> [PROBLEM DESCRIPTION]: Please find every line in the entries below that contains the string "jpeg", and copy it.

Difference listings
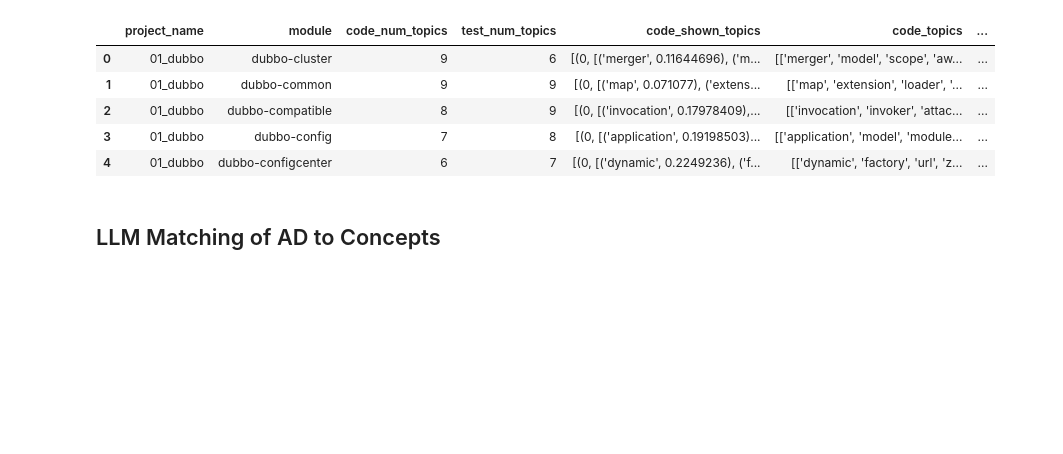
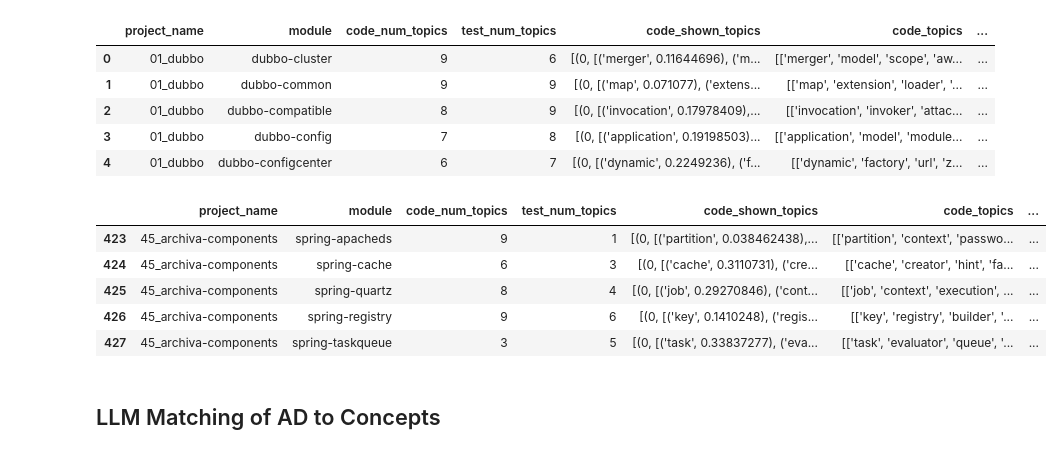
Before and after one commit to zakipauzi/concept-domain-coverage, a Jupyter notebook: 2_topic_ad_matching_embeddings.ipynb, the cells around one changed output. Drawn from its saved outputs; the diff is of its cells as text; code cells hidden in the pictures; blank space fills up the shorter version.

```diff
--- a/2_topic_ad_matching_embeddings.ipynb
+++ b/2_topic_ad_matching_embeddings.ipynb
@@ -52,7 +95,7 @@ dtypes: object(4)
 memory usage: 15.2+ KB
 # %%
 # pd.set_option('display.max_colwidth', None)
-module_df = topics_df.merge(anno_df).drop(columns=["project"])
+module_df = topics_df.merge(updated_anno_df).drop(columns=["project"])
 module_df.info()
 # %% [output]
 <class 'pandas.core.frame.DataFrame'>
@@ -84,6 +127,15 @@ module_df[:5]
 | 2 | 01_dubbo | dubbo-compatible | 8 | 9 | [(0, [('invocation', 0.17978409),... | [['invocation', 'invoker', 'attac... | ... |
 | 3 | 01_dubbo | dubbo-config | 7 | 8 | [(0, [('application', 0.19198503)... | [['application', 'model', 'module... | ... |
 | 4 | 01_dubbo | dubbo-configcenter | 6 | 7 | [(0, [('dynamic', 0.2249236), ('f... | [['dynamic', 'factory', 'url', 'z... | ... |
+# %%
+module_df[-5:]
+# %% [output]
+|  | project_name | module | code_num_topics | test_num_topics | code_shown_topics | code_topics | ... |
+| 423 | 45_archiva-components | spring-apacheds | 9 | 1 | [(0, [('partition', 0.038462438),... | [['partition', 'context', 'passwo... | ... |
+| 424 | 45_archiva-components | spring-cache | 6 | 3 | [(0, [('cache', 0.3110731), ('cre... | [['cache', 'creator', 'hint', 'fa... | ... |
+| 425 | 45_archiva-components | spring-quartz | 8 | 4 | [(0, [('job', 0.29270846), ('cont... | [['job', 'context', 'execution', ... | ... |
+| 426 | 45_archiva-components | spring-registry | 9 | 6 | [(0, [('key', 0.1410248), ('regis... | [['key', 'registry', 'builder', '... | ... |
+| 427 | 45_archiva-components | spring-taskqueue | 3 | 5 | [(0, [('task', 0.33837277), ('eva... | [['task', 'evaluator', 'queue', '... | ... |
 # %% [markdown]
 ## LLM Matching of AD to Concepts
 # %% [markdown]
```
Also changed, not shown: parts of 6 cells of this notebook.
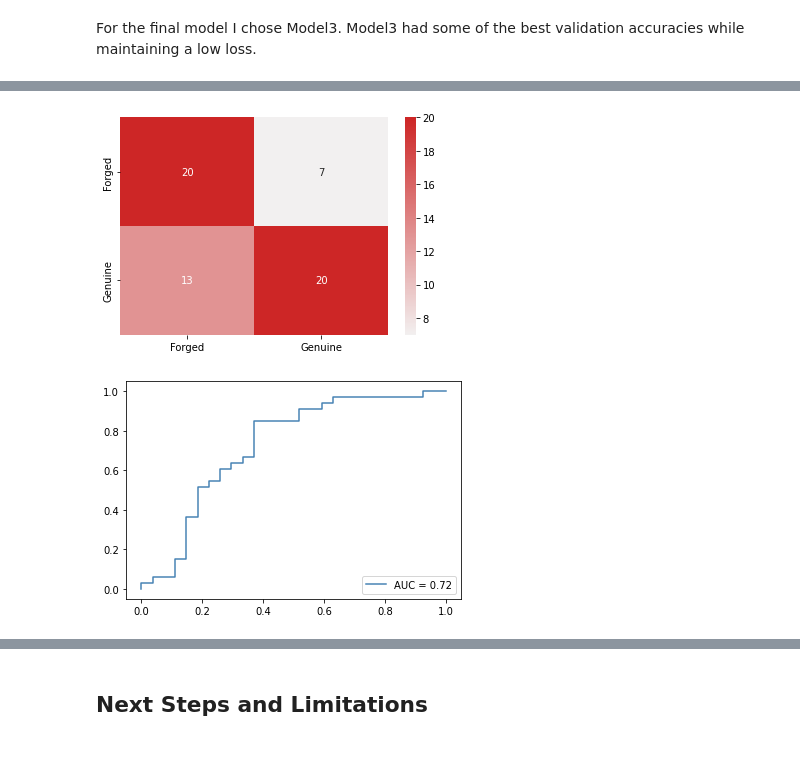
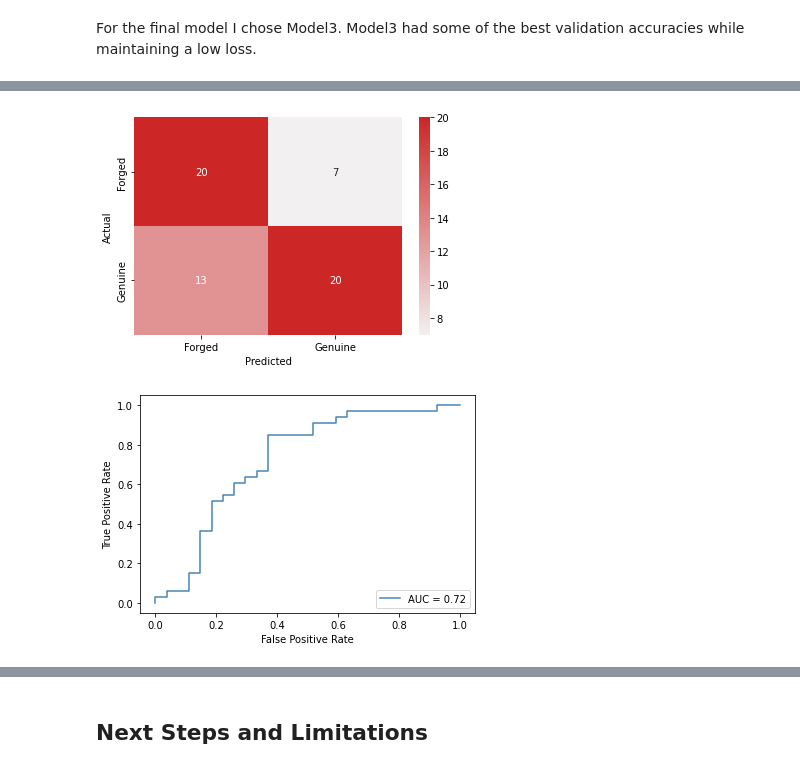
Before and after one commit to ZachRauch/Detecting_Signature_Fraud, a Jupyter notebook: Signature_Classification.ipynb, the cells around one changed output, grey strips where cells are left out. Saved outputs shown, nothing was run; the diff lists cells and outputs as text; code cells hidden in the pictures.

Commit message:
Updated visuals

```diff
--- a/Signature_Classification.ipynb
+++ b/Signature_Classification.ipynb
@@ -656,14 +656,16 @@ final_model.score(X_test, y_test)
 # %%
 color = sns.color_palette("light:#CD2626", as_cmap=True)
 preds = final_model.predict(X_test)
 cm = confusion_matrix(y_test, preds)
 sns.heatmap(cm, annot=True, cmap=color,
             xticklabels= ['Forged', 'Genuine'],
             yticklabels= ['Forged', 'Genuine'])
-plt.savefig('/content/drive/MyDrive/confusion_matrix.png')
-plt.savefig('/content/drive/MyDrive/confusion_matrix.jpeg');
+plt.xlabel('Predicted')
+plt.ylabel('Actual')
+plt.savefig('/content/drive/MyDrive/confusion_matrix.png', dpi=200)
+plt.savefig('/content/drive/MyDrive/confusion_matrix.jpeg', dpi=200);
 # %% [output]
-[figure, old version]
+[figure, new version]
 # %%
 # generate a no skill prediction (majority class)
 ns_probs = [0 for _ in range(len(y_test))]
@@ -680,8 +682,10 @@ lr_fpr, lr_tpr, _ = roc_curve(y_test, lr_probs)
 # plot the roc curve for the model
 plt.plot(lr_fpr, lr_tpr, label=f'AUC = {lr_auc}', color='steelblue')
 # show the legend
-plt.legend(loc='lower right');
-plt.savefig('/content/drive/MyDrive/auc_curve.png')
-plt.savefig('/content/drive/MyDrive/auc_curve.jpeg');
+plt.legend(loc='lower right')
+plt.ylabel('True Positive Rate')
+plt.xlabel('False Positive Rate')
+plt.savefig('/content/drive/MyDrive/auc_curve.png', dpi=200)
+plt.savefig('/content/drive/MyDrive/auc_curve.jpeg', dpi=200);
 # %% [output]
-[figure, old version]
+[figure, new version]
```
Also changed, not shown: parts of 2 cells of this notebook.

> [COMPLETED EXERCISE]:
-plt.savefig('/content/drive/MyDrive/confusion_matrix.jpeg');
+plt.savefig('/content/drive/MyDrive/confusion_matrix.jpeg', dpi=200);
-plt.savefig('/content/drive/MyDrive/auc_curve.jpeg');
+plt.savefig('/content/drive/MyDrive/auc_curve.jpeg', dpi=200);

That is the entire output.